Most people who know me are aware that I have close connections with Kenya. I have lived there, and I am now normally there twice a year. If you are intrigued to know my excuse for polluting the Sahara with regular air trips, kindly have a look at www.kabisa.org.uk.
I know the Westgate Centre in Nairobi, and it is not a typical Kenyan environment. It is a big city, middle class shopping complex. The weekend crowds will have been multiracial, not to say multinational and multicultural. The centre also happens, I understand, to be Israeli owned. It was a logical target for al-Shabab jihadis.
Let me indulge in a few paragraphs about the immediate circumstances, and lead from that to suggesting focus for your prayers…..
Slightly over 6% of Kenyans are Somalis. Because of relatively recent refugee influx, this is sharply up from 2% or so a generation ago. They “belong” in the desert north, but now dominate parts of Nairobi, particularly Eastleigh, and over 500,000 are in Dadaab refugee camp near the Somali border – probably the largest single refugee camp in the world. Arid and isolated, it is a prison for most of its occupants.
Somalis are good at mayhem. The warlordism that has driven Somalia to the status of “failed state” and created hell for most Somalis is rooted in clan structures and rivalries. Somalis are Sunni Muslims, but my understanding of their traditions suggests an inclusive Islam, linked to tribal and nomadic practices and with Sufi spiritual overtones. But the lawless state of Somalia has been a gift to Islamist jihadis, and al-Shabab is indeed reasonably thought of as an “al-Qaeda affiliate”.

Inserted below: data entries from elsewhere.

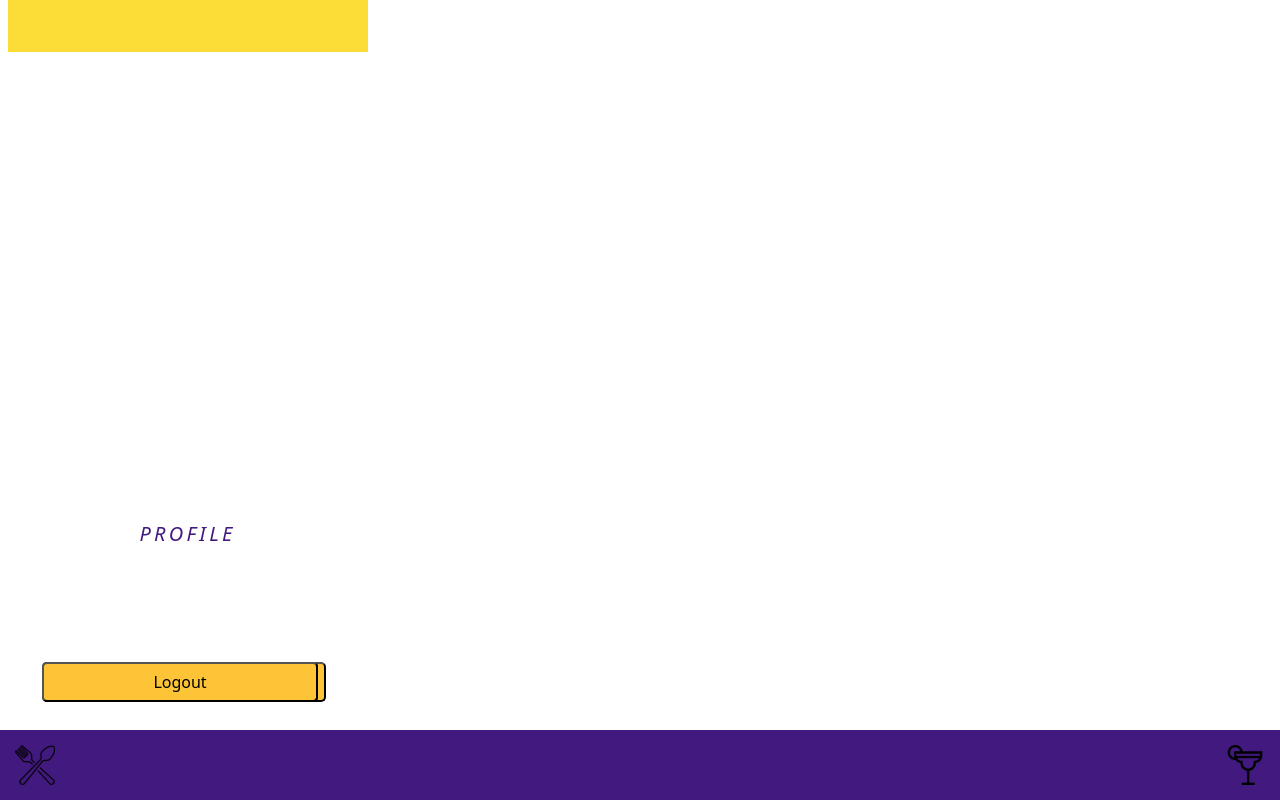
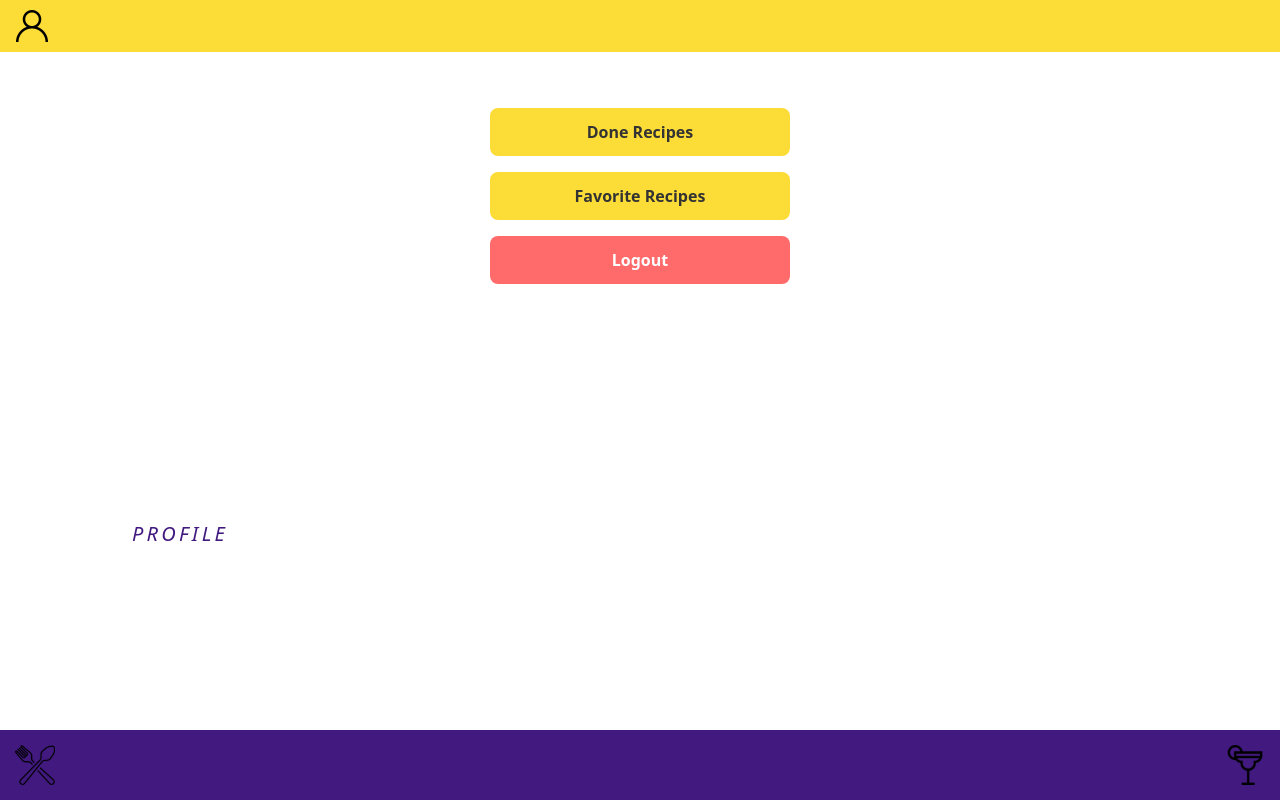
Before and after one commit to SamuelRocha91/ProjectRecipesApp, a React (Create React App) app: page /profile in a window 1280 px wide. Built offline with nearby package versions, Linux system fonts and the light colour scheme.

Commit message:
feat: ajusra css da página de perfil

```diff
--- a/src/components/Header.jsx
+++ b/src/components/Header.jsx
@@ -21,17 +21,9 @@ function Header({ title, enableSearchIcon = true }) {
 
   return (
     <header>
-      <h1 data-testid="page-title">{ title }</h1>
-      <Link to="/profile">
-        <button
-          type="button"
-        >
-          <img
-            data-testid="profile-top-btn"
-            src={ profileIcon }
-            alt="profile-icon"
-          />
-        </button>
+      <h1>{ title }</h1>
+      <Link className="btn-header" to="/profile">
+        <img src={ profileIcon } alt="  ´icone de perfil" />
       </Link>
 
       { searchIcon
@@ -40,7 +32,6 @@ function Header({ title, enableSearchIcon = true }) {
             <img
               src={ searchImg }
               alt="search-icon"
-              data-testid="search-top-btn"
             />
           </button>
         )}
--- a/src/components/header.css
+++ b/src/components/header.css
@@ -1,8 +1,47 @@
 header {
   background: #fcdc36;
   height: 52px;
-  left: 7.5px;
   position: absolute;
-  top: 0px;
-  width: 360px;
+  top: 0;
+  width: 100vw;
+  display: flex;
+  align-items: center;
+  justify-content: space-between;
+  padding: 0 16px;
+  box-sizing: border-box;
 }
+
+h1 {
+  font-size: 18px;
+  color: #333;
+  margin: 0;
+  padding: 0;
+  font-weight: bold;
+}
+
+.btn-header {
+  display: flex;
+  align-items: center;
+}
+
+.btn-header button {
+  background: none;
+  border: none;
+  padding: 0;
+}
+
+.btn-header img {
+  width: 32px;
+  height: 32px;
+}
+
+button {
+  background: none;
+  border: none;
+  cursor: pointer;
+}
+
+button img {
+  width: 24px;
+  height: 24px;
+}
--- /dev/null
+++ b/src/pages/Profile.css
@@ -0,0 +1,65 @@
+.main-profile {
+  align-items: center;
+  box-sizing: border-box;
+  display: flex;
+  flex-direction: column;
+  margin-top: 52px;
+  padding: 16px;
+}
+
+.profile-p {
+  color: #333;
+  font-size: 18px;
+  margin: 16px 0;
+}
+
+.a-react {
+  background-color: #fcdc36;
+  border-radius: 8px;
+  color: #333;
+  display: block;
+  font-size: 16px;
+  font-weight: 700;
+  margin: 8px 0;
+  max-width: 300px;
+  padding: 12px;
+  text-align: center;
+  text-decoration: none;
+  transition: background-color 0.3s ease, transform 0.2s ease;
+  width: 100%;
+}
+
+.a-react:hover {
+  background-color: #ffdd44;
+  transform: scale(1.05);
+}
+
+.a-react:active {
+  transform: scale(0.98);
+}
+
+.a-react:last-of-type {
+  background-color: #ff6b6b;
+  color: white;
+}
+
+.a-react:last-of-type:hover {
+  background-color: #ff7f7f;
+}
+
+
+@media ( max-width : 480px ) {
+
+  .main-profile {
+    padding: 12px;
+  }
+
+  p {
+    font-size: 16px;
+  }
+
+  .a-react {
+    font-size: 14px;
+    padding: 10px;
+  }
+}
--- a/src/pages/Profile.js
+++ b/src/pages/Profile.js
@@ -2,6 +2,7 @@ import React, { useState, useEffect } from 'react';
 import { Link } from 'react-router-dom';
 import Header from '../components/Header';
 import Footer from '../components/Footer';
+import './Profile.css';
 
 function Profile() {
   const [user, setUser] = useState({ user: '', email: '' });
@@ -11,38 +12,31 @@ function Profile() {
     setUser(userStorage);
   }, []);
 
-  const logout = () => { localStorage.clear(); };
+  const logout = () => localStorage.clear();
+  useEffect(() => {
+    console.log('Componente montado');
+
+    // Função de limpeza (executada ao desmontar o componente)
+    return () => {
+      logout();
+    };
+  }, []);
+
   return (
-    <main>
+    <main className="main-profile">
       <Header
         title="Profile"
         enableSearchIcon={ false }
       />
-      <p data-testid="profile-email">{user?.email}</p>
-      <Link to="/done-recipes">
-        <button
-          type="button"
-          data-testid="profile-done-btn"
-        >
-          Done Recipes
-        </button>
+      <p className="profile-p">{user?.email}</p>
+      <Link className="a-react" to="/done-recipes">
+        Done Recipes
       </Link>
-      <Link to="/favorite-recipes">
-        <button
-          type="button"
-          data-testid="profile-favorite-btn"
-        >
-          Favorite Recipes
-        </button>
+      <Link className="a-react" to="/favorite-recipes">
+        Favorite Recipes
       </Link>
-      <Link to="/">
-        <button
-          type="button"
-          data-testid="profile-logout-btn"
-          onClick={ () => logout() }
-        >
-          Logout
-        </button>
+      <Link className="a-react" to="/">
+        Logout
       </Link>
       <Footer />
     </main>
```
Also changed, not shown: src/images/profiles.png (added), 1 other file (tests, documents, lock files or other folders).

One stream of al-Shabab ideology is Somali nationalist, feeding on anger at the way they feel that Somalia has been used and torn apart by the outside world. Much of this anger is directed at Kenya, whose army occupies much of southern Somalia in a generally successful attempt to root out jihadi control of that area.
The other stream in al-Shabab is the ideology of global apocalyptic Islamism. I would expect to learn that several of those who attacked Nairobi were jihadis from a range of countries. Al-Shabab militants include hundreds of non-Somalis, including, apparently, about 50 British passports. This Islamism feeds upon the militant and military traditions of Somali clan warfare.
Kenya cannot resource lock-down levels of security, and even if she could, it would be poison to the genuine growth of an open society that the country is achieving. The Westgate event poses Kenya with impossible strains and choices.
In your prayers, please hold in the light of Christ
- The Westgate victims, diverse as they are. Kenyan, global, African, Asian, European, Christian, Sikh, Muslim, Hindu, old, young and little children.
- Kenyan Muslims. A minority in the country as a whole. Guardians of the rich Swahili culture of the Coast. In fear of the real possibility of communal backlash, especially in Nairobi.
- Somalis in Kenya. Whether or not they are Kenya citizens. That they should stand fast against jihadi influence. That they may not endure communal retribution.
- Kenyan “wananchi” (citizens). Especially in the cities. That they may resist the temptation to seek retribution, and not allow their country to become divided on tribal or religious grounds.
- Kenya’s urban poor. Those in Kibera and other slums whose search for hope can only be dented by the focus on security and other issues that Westgate will entail.
- The Kenyan Government. Elected after a difficult and fractious election in March. Charged with implementing an admirable new homegrown constitution guaranteeing the rights of all Kenyans.
- All Kenyan leadership. That they may assert Kenya’s independence and integrity in peace. Resisting communalism, tribalism and sectarianism. Resisting being swallowed into the Homeland Security of others.
- Marksen Wafula Masinde. Our politically very active Kenyan Associate, working on founding an Iona group in Kenya. With Freda, a remarkable community leader.